**WORK ORDER:**
Your answer should repeat every line of the records below in which the word "changed" appears.

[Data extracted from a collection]

'''

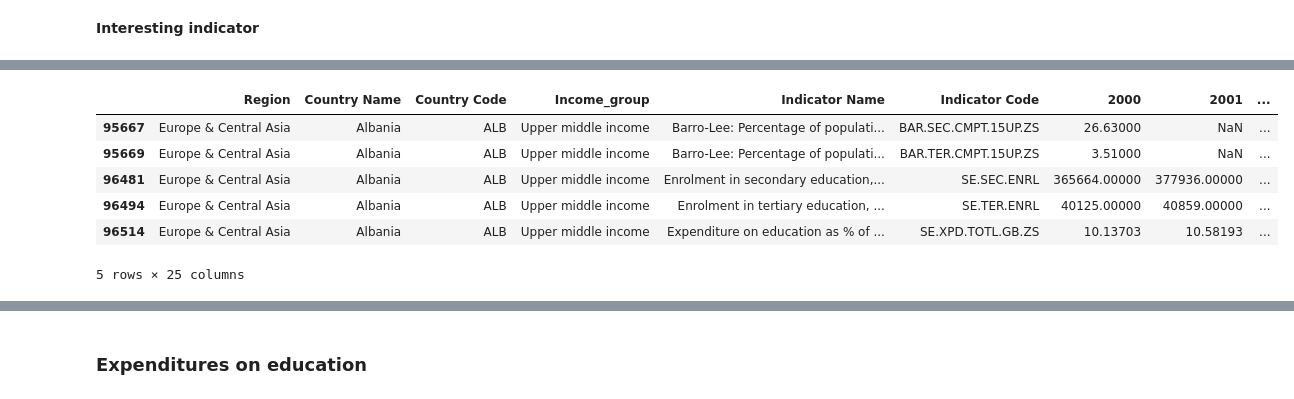
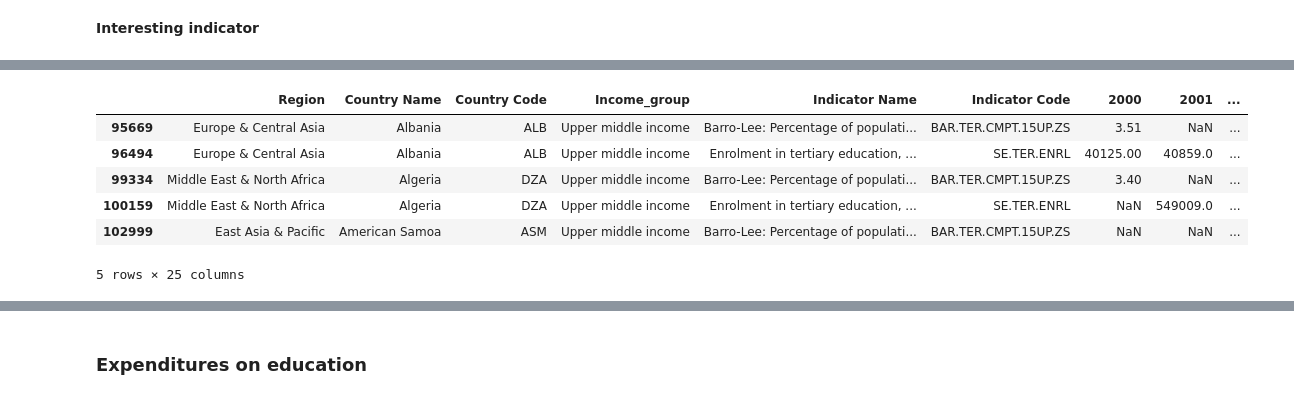
Before and after one commit to Azimoj/EdState-, a Jupyter notebook: P2.ipynb, the cells around one changed output, grey strips where cells are left out. Cells and saved outputs as stored; diff of their text form; code cells hidden in the pictures.

```diff
--- a/P2.ipynb
+++ b/P2.ipynb
@@ -320,19 +1029,14 @@ __Interesting indicator__
 - 	Enrolment in tertiary education, all programmes, both sexes (number)(SE.TER.ENRL)
 # %%
-codes_to_keep = ['BAR.SEC.CMPT.15UP.ZS',
-                 'BAR.TER.CMPT.15UP.ZS',
-                 'UIS.EA.3.AG25T99',
-                 'SE.SEC.ENRL',
-                 'SE.TER.ENRL',
-                 'SE.XPD.TOTL.GB.ZS'
-                 ]
+codes_to_keep = ['BAR.TER.CMPT.15UP.ZS',
+                 'SE.TER.ENRL']
 data_r_edu = data_r_income[data_r_income['Indicator Code'].isin(codes_to_keep)]
 data_r_edu.head()
 # %% [output]
 |  | Region | Country Name | Country Code | Income_group | Indicator Name | Indicator Code | 2000 | 2001 | ... |
-| 95667 | Europe & Central Asia | Albania | ALB | Upper middle income | Barro-Lee: Percentage of populati... | BAR.SEC.CMPT.15UP.ZS | 26.63000 | NaN | ... |
-| 95669 | Europe & Central Asia | Albania | ALB | Upper middle income | Barro-Lee: Percentage of populati... | BAR.TER.CMPT.15UP.ZS | 3.51000 | NaN | ... |
-| 96481 | Europe & Central Asia | Albania | ALB | Upper middle income | Enrolment in secondary education,... | SE.SEC.ENRL | 365664.00000 | 377936.00000 | ... |
-| 96494 | Europe & Central Asia | Albania | ALB | Upper middle income | Enrolment in tertiary education, ... | SE.TER.ENRL | 40125.00000 | 40859.00000 | ... |
-| 96514 | Europe & Central Asia | Albania | ALB | Upper middle income | Expenditure on education as % of ... | SE.XPD.TOTL.GB.ZS | 10.13703 | 10.58193 | ... |
+| 95669 | Europe & Central Asia | Albania | ALB | Upper middle income | Barro-Lee: Percentage of populati... | BAR.TER.CMPT.15UP.ZS | 3.51 | NaN | ... |
+| 96494 | Europe & Central Asia | Albania | ALB | Upper middle income | Enrolment in tertiary education, ... | SE.TER.ENRL | 40125.00 | 40859.0 | ... |
+| 99334 | Middle East & North Africa | Algeria | DZA | Upper middle income | Barro-Lee: Percentage of populati... | BAR.TER.CMPT.15UP.ZS | 3.40 | NaN | ... |
+| 100159 | Middle East & North Africa | Algeria | DZA | Upper middle income | Enrolment in tertiary education, ... | SE.TER.ENRL | NaN | 549009.0 | ... |
+| 102999 | East Asia & Pacific | American Samoa | ASM | Upper middle income | Barro-Lee: Percentage of populati... | BAR.TER.CMPT.15UP.ZS | NaN | NaN | ... |
 5 rows × 25 columns
```
Also changed, not shown: parts of 278 cells of this notebook.
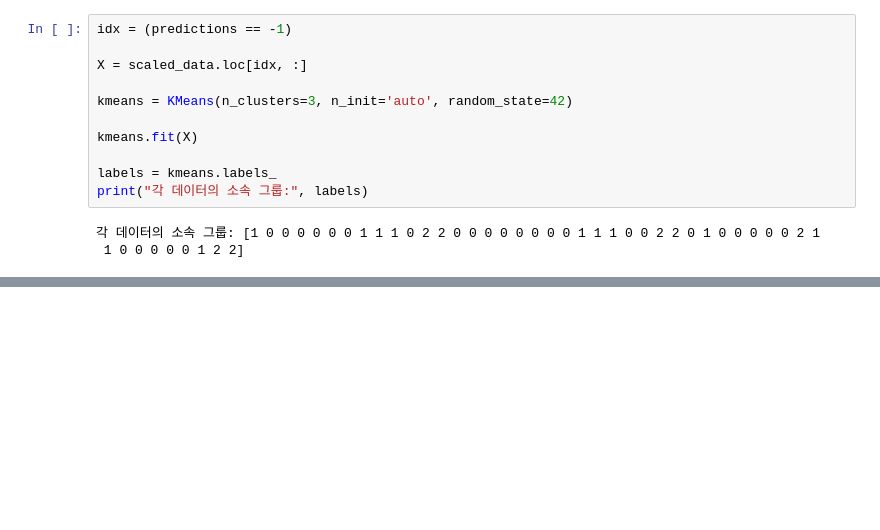
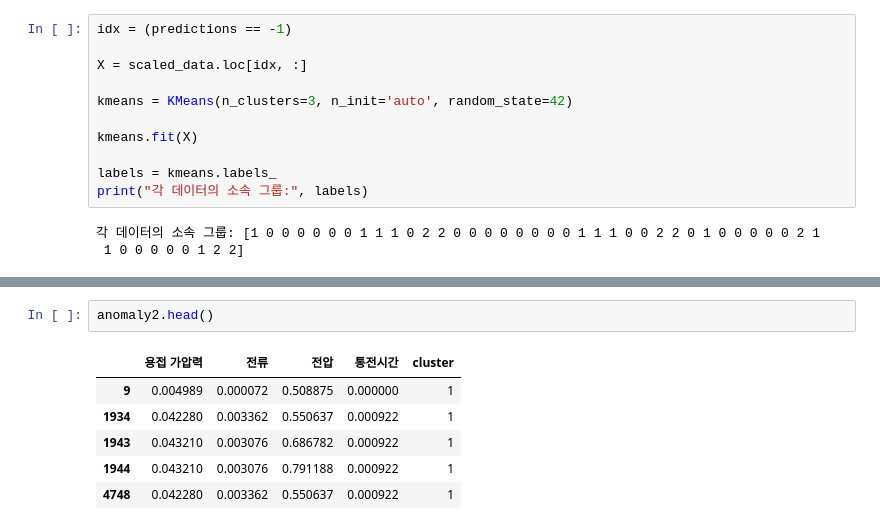
Before and after one commit to Jon-Irenicus/kamp_ai_competition, a Jupyter notebook: isolatoin_forest.ipynb, the cells around one changed output, grey strips where cells are left out. Saved outputs shown, nothing was run; the diff lists cells and outputs as text; blank space fills up the shorter version.

```diff
--- a/isolatoin_forest.ipynb
+++ b/isolatoin_forest.ipynb
@@ -86,0 +103,9 @@ print(np.sum(defect[undercut_idx]), np.sum(defect[lack_idx]), np.sum(defect[crac
+# %%
+anomaly2.head()
+# %% [output]
+|  | 용접 가압력 | 전류 | 전압 | 통전시간 | cluster |
+| 9 | 0.004989 | 0.000072 | 0.508875 | 0.000000 | 1 |
+| 1934 | 0.042280 | 0.003362 | 0.550637 | 0.000922 | 1 |
+| 1943 | 0.043210 | 0.003076 | 0.686782 | 0.000922 | 1 |
+| 1944 | 0.043210 | 0.003076 | 0.791188 | 0.000922 | 1 |
+| 4748 | 0.042280 | 0.003362 | 0.550637 | 0.000922 | 1 |
```
Also changed, not shown: parts of 8 cells of this notebook, 1 other file.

'''

**RESPONSE AREA:**
Before and after one commit to Azimoj/EdState-, a Jupyter notebook: P2.ipynb, the cells around one changed output, grey strips where cells are left out. Cells and saved outputs as stored; diff of their text form; code cells hidden in the pictures.
Also changed, not shown: parts of 278 cells of this notebook.
Before and after one commit to Jon-Irenicus/kamp_ai_competition, a Jupyter notebook: isolatoin_forest.ipynb, the cells around one changed output, grey strips where cells are left out. Saved outputs shown, nothing was run; the diff lists cells and outputs as text; blank space fills up the shorter version.
Also changed, not shown: parts of 8 cells of this notebook, 1 other file.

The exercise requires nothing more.